The B-17G N93012 was part of the Collings Foundation’s Wings of Freedom Tour that was on display at Bradley International Airport this week, where it was carrying out scenic flights. It was used as a replica of the Nine-O-Nine, another famous B-17G that completed 140 combat missions during World War II without crew losses. During a press conference, Connecticut Senator Richard Blumenthal said that the crashed aircraft was one of eighteen B-17 bombers still flying in the United States.
The Boeing B-17 is probably the most famous heavy bomber of the US Air Force, with its impressive weaponry earning it the nickname of Flying Fortress. More than 10,000 of the aircraft were manufactured in total. It could carry 2 tons (4,500 pounds) of bombs on long-range missions, and more than 3.6 tons (8,000 pounds) on short-range. As it was a primary target for the German fighters, it was armed with thirteen 50-caliber machine guns and a remotely-controlled turret fitted in its “chin” to counter frontal attacks.

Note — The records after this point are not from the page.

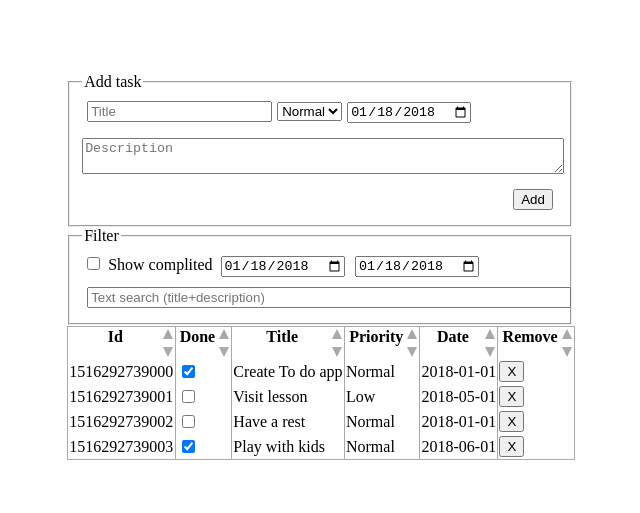
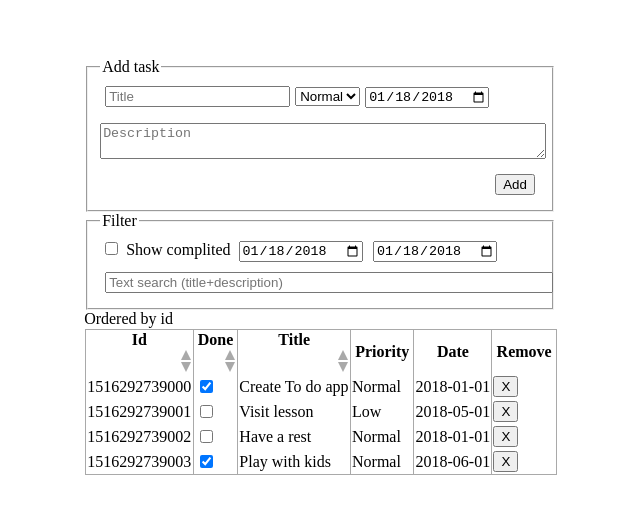
Before and after one commit to NatallyaSeverina/to-do-list, a React (Create React App) app: page / in a window 1280 px wide. Shown: the part 151-664 px from the top of the page, without its empty margins (338-978 px from the left). Built offline with nearby package versions, Linux system fonts and the light colour scheme.

Commit message:
Handle sorting

```diff
--- a/src/Components/TaskTable/HeaderColumnSort.js
+++ b/src/Components/TaskTable/HeaderColumnSort.js
@@ -4,17 +4,25 @@ import PropTypes from 'prop-types';
 
 
 class HeaderColumnSort extends Component {
+  drawSortButtons() {
+    return (
+      <div>
+        <div className="sortUp" onClick={() => this.props.setSort(true)}></div>
+        <div className="sortDown" onClick={() => this.props.setSort(false)}></div>
+      </div>
+    );
+  }
   render() {
     return (
       <th>
         <label>{this.props.columnName}</label>
-          <div className="sortUp"></div>
-          <div className="sortDown"></div>
+        {this.props.setSort && this.drawSortButtons()}
       </th>
     )
   }
 }
 HeaderColumnSort.propTypes = {
-  columnName: PropTypes.string
+  columnName: PropTypes.string,
+  setSort: PropTypes.func
 };
 export default HeaderColumnSort;
--- a/src/Components/TaskTable/RowHeadTable.js
+++ b/src/Components/TaskTable/RowHeadTable.js
@@ -6,11 +6,12 @@ import PropTypes from 'prop-types';
 
 class RowHeadTable extends Component {
   render() {
+    const orderBy = (name) => (order) => this.props.setOrder(`${order ? '' : '-'}${name}`);
     return (
       <tr>
-        <HeaderColumnSort columnName="Id" />
-        <HeaderColumnSort columnName="Done" />
-        <HeaderColumnSort columnName="Title" />
+        <HeaderColumnSort setSort={orderBy('id')} columnName="Id" />
+        <HeaderColumnSort setSort={orderBy('complited')} columnName="Done" />
+        <HeaderColumnSort setSort={orderBy('title')} columnName="Title" />
         <HeaderColumnSort columnName="Priority" />
         <HeaderColumnSort columnName="Date" />
         <HeaderColumnSort columnName="Remove" />
@@ -18,4 +19,8 @@ class RowHeadTable extends Component {
     )
   }
 }
+
+RowHeadTable.propTypes = {
+  setOrder: PropTypes.func
+}
 export default RowHeadTable;
--- a/src/Components/TaskTable/TaskTable.js
+++ b/src/Components/TaskTable/TaskTable.js
@@ -4,23 +4,33 @@ import TaskRow from './TaskRow.js';
 import RowHeadTable from './RowHeadTable.js';
 import PropTypes from 'prop-types';
 
-
+import sortBy from '../../utils/sortBy';
 
 class TaskTable extends Component {
+    state = {
+        tasks: [],
+        order: 'id'
+    }
     render() {
         const {
             tasks = [],
             updateTask,
             removeTask
         } = this.props;
+
+        let sortedTasks = sortBy(tasks, this.state.order);
         return (
-            <table className="taskTable">
-                <RowHeadTable />
-                <tbody>
-                    {tasks.map((task) =>
-                        <TaskRow key={task.id} task={task} removeTask={removeTask} updateTask={updateTask} />)}
-                </tbody>
-            </table>
+            <div>
+                Ordered by {this.state.order}
+                <table className="taskTable">
+                    <RowHeadTable setOrder={(order) => this.setState({ order })} />
+                    <tbody>
+                        {sortedTasks.map((task) =>
+                            <TaskRow key={task.id} task={task} removeTask={removeTask} updateTask={updateTask} />)}
+                    </tbody>
+                </table>
+            </div>
+
         )
 
     }
--- /dev/null
+++ b/src/utils/sortBy.js
@@ -0,0 +1,12 @@
+export default (list, order) => {
+  let propName = order.replace('-', '');
+
+  let ret = [...list].sort((a, b) => {
+    let aProp = a[propName];
+    let bProp = b[propName];
+
+    return aProp > bProp ? 1 : aProp === bProp ? 0 : -1;
+  });
+
+  return order[0] === '-' ? ret.reverse() : ret;
+};
```
Lines whose indentation alone changed are shown as unchanged.
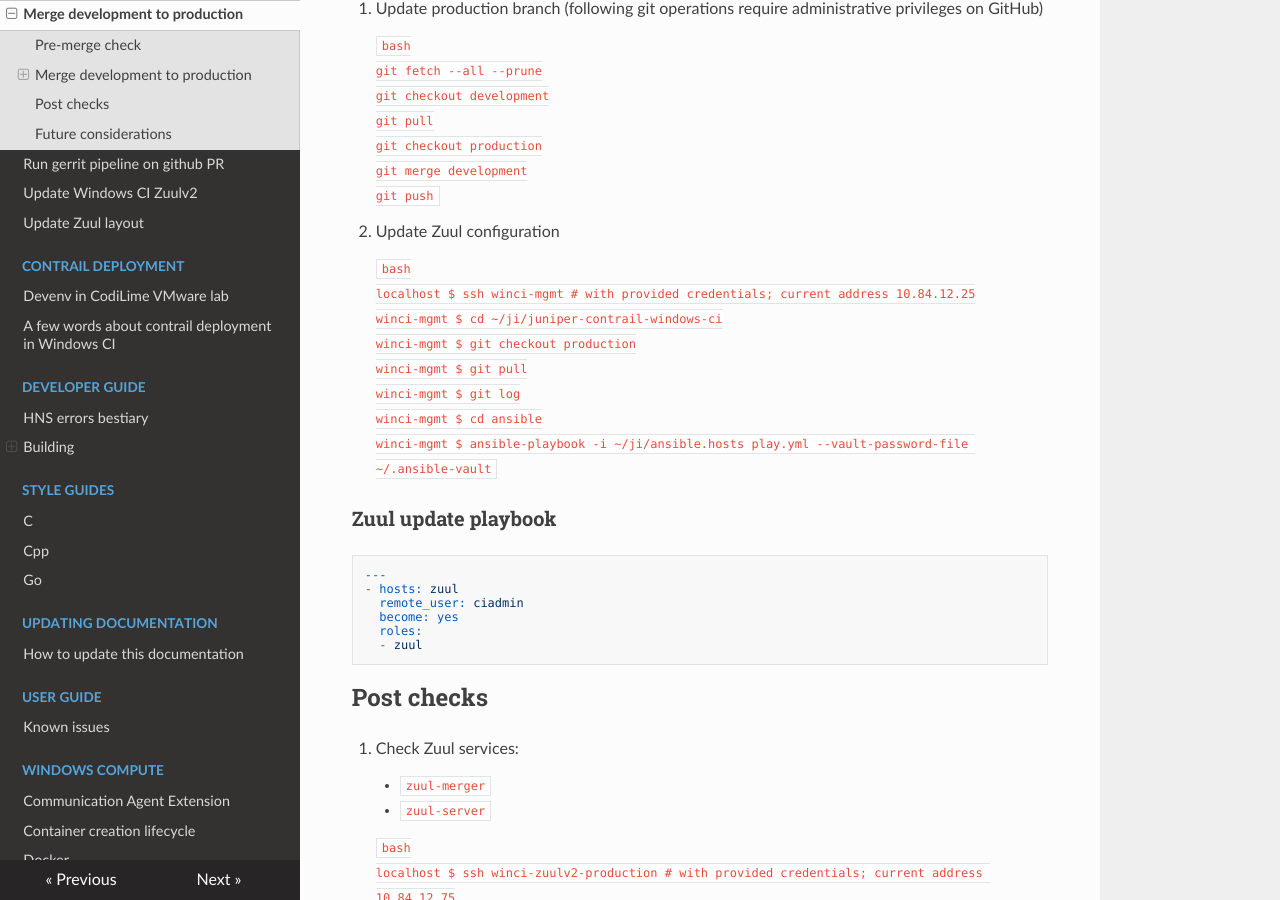
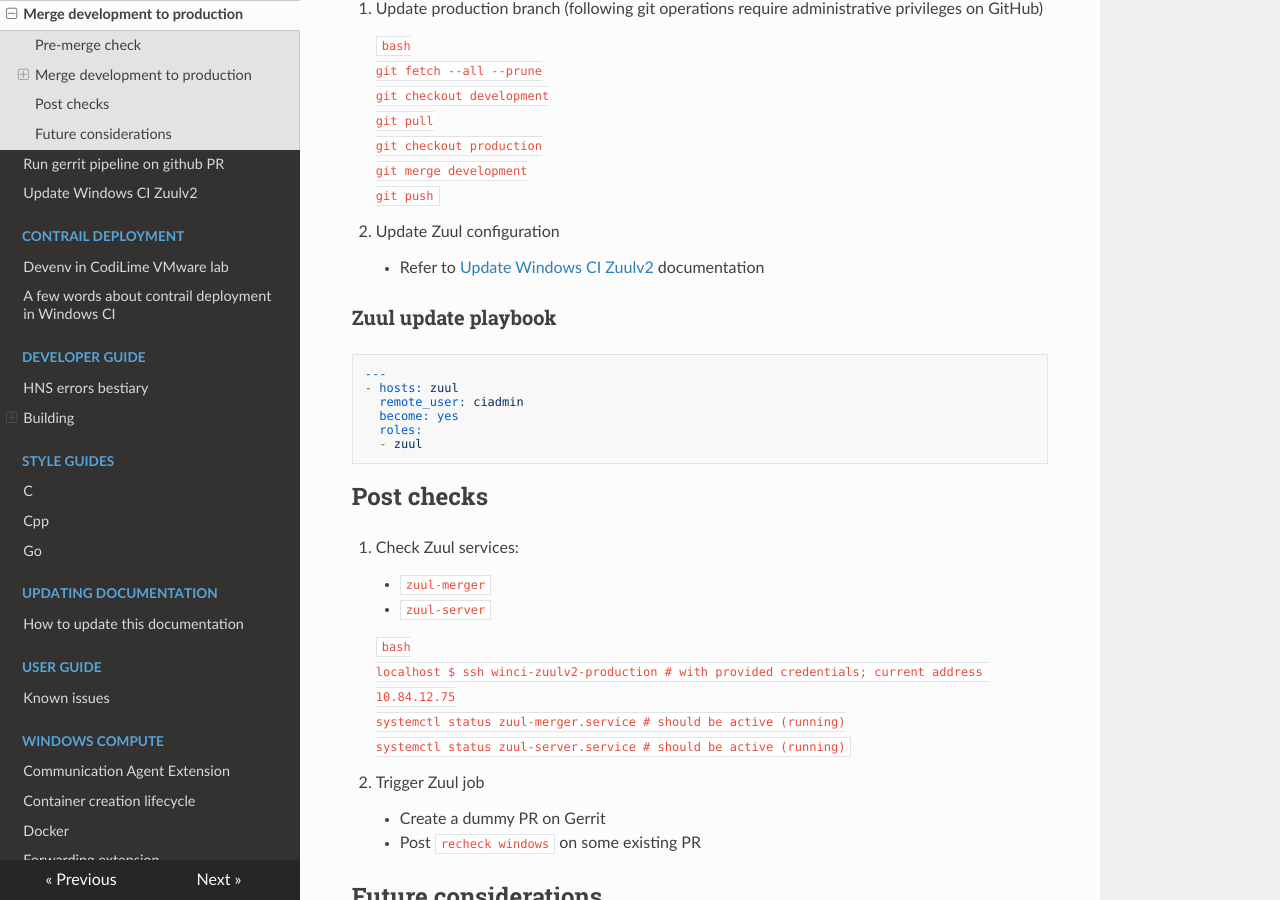
Before and after one commit to piotr-szuberski/contrail-windows-docs, an MkDocs documentation site: the page built from doc/ci_admin_guide/Merge_development_to_production.md, in a window 1280 px wide and 900 px high, scrolled down 831 px. Built offline with MkDocs 1.6.1, drawn with Linux system fonts in a browser that asks for light colours; nearby versions of some CDN libraries.

Commit message:
Update merging and Zuul update docs (#22)
* zuul: use newer zuul update procedure when merging production

* zuul: remove redundant zuul update document

* zuul: improve git branches example

````diff
--- a/doc/ci_admin_guide/Merge_development_to_production.md
+++ b/doc/ci_admin_guide/Merge_development_to_production.md
@@ -38,15 +38,7 @@ Run production pipeline on `development` branch
 
 2. Update Zuul configuration
 
-    ```bash
-    localhost $ ssh winci-mgmt # with provided credentials; current address 10.84.12.25
-    winci-mgmt $ cd ~/ji/juniper-contrail-windows-ci
-    winci-mgmt $ git checkout production
-    winci-mgmt $ git pull
-    winci-mgmt $ git log
-    winci-mgmt $ cd ansible
-    winci-mgmt $ ansible-playbook -i ~/ji/ansible.hosts play.yml --vault-password-file ~/.ansible-vault
-    ```
+    - Refer to [Update Windows CI Zuulv2][update-zuulv2] documentation
 
 
 ### Zuul update playbook
@@ -82,3 +74,5 @@ Run production pipeline on `development` branch
 
 - Slave VM templates creation and promotion
 - Builder/tester deployment
+
+[update-zuulv2]: https://github.com/Juniper/contrail-windows-docs/blob/master/doc/ci_admin_guide/Update_Zuul.md
````
Also changed, not shown: doc/ci_admin_guide/Update_Zuul.md (+18 -2 lines), doc/ci_admin_guide/Update_zuul_layout.md (deleted, +0 -62 lines).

Qantas’ 787s to be stored for no less than 12 months
With resizing and restructuring to ensue, Australia based airline Qantas is preparing its Boeing 787-9 fleet for storage...
How the pandemic highlighted Ryanair’s major weakness
While in 2019 Ryanair became the most popular airline in Europe in terms of passenger numbers, the COVID-19 pandemic hig...
ALC: almost 60% of airlines got lease payment deferrals
Despite the fact that Air Lease Corporation (ALC) agreed on an abundance of lease payment deferrals, the lessor managed...
Atlas Air Boeing 747 slams three engines into ground in Shanghai
An Atlas Air Boeing 747-400F suffered an engine pod strike to three out four of its engines as it attempted to land in S...
British Airways job cuts: 6,000 leave; 6,000 more to be axed
British Airways (BA) reported that by August 7, 2020, more than 6,000 employees took voluntary redundancy which indicate...